[Opening Record excerpts section]
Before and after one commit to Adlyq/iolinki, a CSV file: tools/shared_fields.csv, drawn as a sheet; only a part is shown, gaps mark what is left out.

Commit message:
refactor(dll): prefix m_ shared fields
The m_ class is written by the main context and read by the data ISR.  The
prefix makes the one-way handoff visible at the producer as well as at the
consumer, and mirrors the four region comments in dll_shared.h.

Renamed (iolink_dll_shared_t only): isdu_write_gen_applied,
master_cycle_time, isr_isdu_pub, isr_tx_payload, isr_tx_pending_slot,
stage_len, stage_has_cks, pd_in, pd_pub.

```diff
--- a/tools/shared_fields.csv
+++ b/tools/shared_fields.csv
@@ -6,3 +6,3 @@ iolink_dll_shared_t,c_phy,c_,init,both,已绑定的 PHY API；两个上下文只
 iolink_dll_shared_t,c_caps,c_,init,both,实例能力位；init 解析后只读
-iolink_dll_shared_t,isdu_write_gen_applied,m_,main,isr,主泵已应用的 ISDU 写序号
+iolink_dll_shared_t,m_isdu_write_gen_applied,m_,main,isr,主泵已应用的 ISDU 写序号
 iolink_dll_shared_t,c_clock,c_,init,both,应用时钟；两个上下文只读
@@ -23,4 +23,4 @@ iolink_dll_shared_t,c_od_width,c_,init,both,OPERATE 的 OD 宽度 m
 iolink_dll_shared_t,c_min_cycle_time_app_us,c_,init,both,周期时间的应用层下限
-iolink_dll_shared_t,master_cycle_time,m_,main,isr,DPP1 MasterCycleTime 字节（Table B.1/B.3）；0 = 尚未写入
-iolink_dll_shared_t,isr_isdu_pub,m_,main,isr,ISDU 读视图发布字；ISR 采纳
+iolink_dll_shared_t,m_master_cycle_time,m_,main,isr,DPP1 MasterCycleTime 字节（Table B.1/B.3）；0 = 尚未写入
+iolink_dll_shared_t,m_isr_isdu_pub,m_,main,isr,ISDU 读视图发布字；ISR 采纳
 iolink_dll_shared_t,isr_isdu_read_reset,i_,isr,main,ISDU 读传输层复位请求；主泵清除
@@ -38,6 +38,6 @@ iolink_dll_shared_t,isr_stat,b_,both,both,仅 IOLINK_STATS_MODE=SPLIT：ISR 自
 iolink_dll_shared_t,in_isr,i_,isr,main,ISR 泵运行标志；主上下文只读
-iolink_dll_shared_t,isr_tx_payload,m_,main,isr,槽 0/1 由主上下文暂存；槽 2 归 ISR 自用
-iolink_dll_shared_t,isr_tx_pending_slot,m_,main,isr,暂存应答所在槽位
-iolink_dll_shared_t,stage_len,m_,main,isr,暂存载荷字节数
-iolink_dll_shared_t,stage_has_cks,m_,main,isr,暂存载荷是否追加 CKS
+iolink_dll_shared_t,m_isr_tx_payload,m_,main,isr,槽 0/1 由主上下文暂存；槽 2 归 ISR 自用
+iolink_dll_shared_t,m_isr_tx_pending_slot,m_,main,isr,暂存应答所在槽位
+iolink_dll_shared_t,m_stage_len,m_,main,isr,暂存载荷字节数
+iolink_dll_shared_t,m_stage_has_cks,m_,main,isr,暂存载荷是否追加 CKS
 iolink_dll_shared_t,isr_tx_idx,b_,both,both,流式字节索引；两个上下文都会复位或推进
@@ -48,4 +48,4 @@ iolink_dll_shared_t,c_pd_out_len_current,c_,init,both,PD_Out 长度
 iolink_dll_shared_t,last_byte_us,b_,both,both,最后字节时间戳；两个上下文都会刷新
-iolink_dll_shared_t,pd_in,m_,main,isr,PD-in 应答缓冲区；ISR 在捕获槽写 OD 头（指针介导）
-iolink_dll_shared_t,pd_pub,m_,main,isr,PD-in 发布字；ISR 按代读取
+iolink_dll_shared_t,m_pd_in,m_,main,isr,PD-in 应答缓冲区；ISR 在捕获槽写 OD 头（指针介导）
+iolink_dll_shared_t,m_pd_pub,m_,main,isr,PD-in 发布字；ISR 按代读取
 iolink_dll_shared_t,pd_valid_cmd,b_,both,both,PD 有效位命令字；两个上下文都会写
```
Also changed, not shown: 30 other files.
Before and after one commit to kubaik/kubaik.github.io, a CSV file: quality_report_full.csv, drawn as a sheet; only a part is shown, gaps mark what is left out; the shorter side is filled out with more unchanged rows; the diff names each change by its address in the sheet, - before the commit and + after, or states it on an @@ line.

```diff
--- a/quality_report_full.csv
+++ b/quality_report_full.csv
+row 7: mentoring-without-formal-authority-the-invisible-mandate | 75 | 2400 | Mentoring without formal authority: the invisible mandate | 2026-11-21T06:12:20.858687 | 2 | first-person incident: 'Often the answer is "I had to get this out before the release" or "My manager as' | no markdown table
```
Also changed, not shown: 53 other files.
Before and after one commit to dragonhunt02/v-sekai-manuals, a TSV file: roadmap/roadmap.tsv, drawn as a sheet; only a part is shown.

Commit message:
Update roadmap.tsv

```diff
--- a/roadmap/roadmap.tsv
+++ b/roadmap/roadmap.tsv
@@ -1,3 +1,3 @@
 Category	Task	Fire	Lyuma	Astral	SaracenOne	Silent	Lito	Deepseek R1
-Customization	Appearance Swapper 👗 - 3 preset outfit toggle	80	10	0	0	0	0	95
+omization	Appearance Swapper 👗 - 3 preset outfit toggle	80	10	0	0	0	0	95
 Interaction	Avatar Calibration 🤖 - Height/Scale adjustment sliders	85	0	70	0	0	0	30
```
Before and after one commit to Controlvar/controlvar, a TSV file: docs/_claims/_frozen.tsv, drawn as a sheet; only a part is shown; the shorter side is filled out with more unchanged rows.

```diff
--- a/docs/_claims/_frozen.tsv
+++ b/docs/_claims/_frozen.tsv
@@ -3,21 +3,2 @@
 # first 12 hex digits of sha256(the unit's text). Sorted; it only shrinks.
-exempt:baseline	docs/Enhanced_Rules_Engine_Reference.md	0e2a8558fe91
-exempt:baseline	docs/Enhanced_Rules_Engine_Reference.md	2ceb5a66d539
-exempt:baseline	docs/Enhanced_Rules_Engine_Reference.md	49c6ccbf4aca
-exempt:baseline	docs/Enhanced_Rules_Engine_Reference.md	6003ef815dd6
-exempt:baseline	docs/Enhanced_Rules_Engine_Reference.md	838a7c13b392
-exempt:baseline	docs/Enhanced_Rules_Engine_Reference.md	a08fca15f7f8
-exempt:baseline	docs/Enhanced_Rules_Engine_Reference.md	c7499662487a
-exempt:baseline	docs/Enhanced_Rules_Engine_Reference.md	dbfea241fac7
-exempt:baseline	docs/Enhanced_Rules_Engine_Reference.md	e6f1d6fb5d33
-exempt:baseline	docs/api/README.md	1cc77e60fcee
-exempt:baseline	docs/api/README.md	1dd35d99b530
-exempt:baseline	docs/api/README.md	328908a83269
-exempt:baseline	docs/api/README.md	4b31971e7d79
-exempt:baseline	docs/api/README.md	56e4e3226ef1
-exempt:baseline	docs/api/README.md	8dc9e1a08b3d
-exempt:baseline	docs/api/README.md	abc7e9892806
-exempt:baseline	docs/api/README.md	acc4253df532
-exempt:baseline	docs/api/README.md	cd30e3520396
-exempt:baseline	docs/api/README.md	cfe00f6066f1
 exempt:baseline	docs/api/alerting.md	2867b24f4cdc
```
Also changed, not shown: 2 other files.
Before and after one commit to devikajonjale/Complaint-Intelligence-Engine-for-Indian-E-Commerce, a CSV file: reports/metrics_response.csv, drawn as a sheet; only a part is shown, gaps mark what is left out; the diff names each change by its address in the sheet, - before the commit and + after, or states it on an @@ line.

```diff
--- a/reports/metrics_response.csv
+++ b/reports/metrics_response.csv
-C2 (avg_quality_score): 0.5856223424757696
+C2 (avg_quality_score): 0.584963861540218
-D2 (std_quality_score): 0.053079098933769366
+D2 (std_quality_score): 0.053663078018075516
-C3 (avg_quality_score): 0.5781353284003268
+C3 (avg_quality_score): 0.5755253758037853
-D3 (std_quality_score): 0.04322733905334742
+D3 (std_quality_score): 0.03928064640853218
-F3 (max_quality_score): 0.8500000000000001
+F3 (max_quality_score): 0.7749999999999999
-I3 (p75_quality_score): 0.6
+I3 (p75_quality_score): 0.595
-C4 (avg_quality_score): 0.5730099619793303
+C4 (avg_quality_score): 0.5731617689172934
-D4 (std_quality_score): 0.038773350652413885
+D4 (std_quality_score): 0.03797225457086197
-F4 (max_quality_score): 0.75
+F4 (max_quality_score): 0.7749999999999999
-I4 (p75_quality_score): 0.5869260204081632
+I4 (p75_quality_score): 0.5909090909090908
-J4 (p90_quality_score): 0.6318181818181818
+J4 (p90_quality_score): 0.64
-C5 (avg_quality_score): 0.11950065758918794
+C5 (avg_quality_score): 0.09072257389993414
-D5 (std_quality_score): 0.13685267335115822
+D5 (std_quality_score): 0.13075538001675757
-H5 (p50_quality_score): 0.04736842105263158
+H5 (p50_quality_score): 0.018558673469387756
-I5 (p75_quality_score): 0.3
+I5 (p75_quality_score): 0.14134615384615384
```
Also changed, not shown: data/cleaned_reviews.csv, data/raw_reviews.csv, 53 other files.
[Closing Record excerpts section]
▶ [Task]:
Copy every line in the records above that contains the word "other".

▶ [Solution for this exercise]:
Also changed, not shown: 30 other files.
Also changed, not shown: 53 other files.
Also changed, not shown: 2 other files.
Also changed, not shown: data/cleaned_reviews.csv, data/raw_reviews.csv, 53 other files.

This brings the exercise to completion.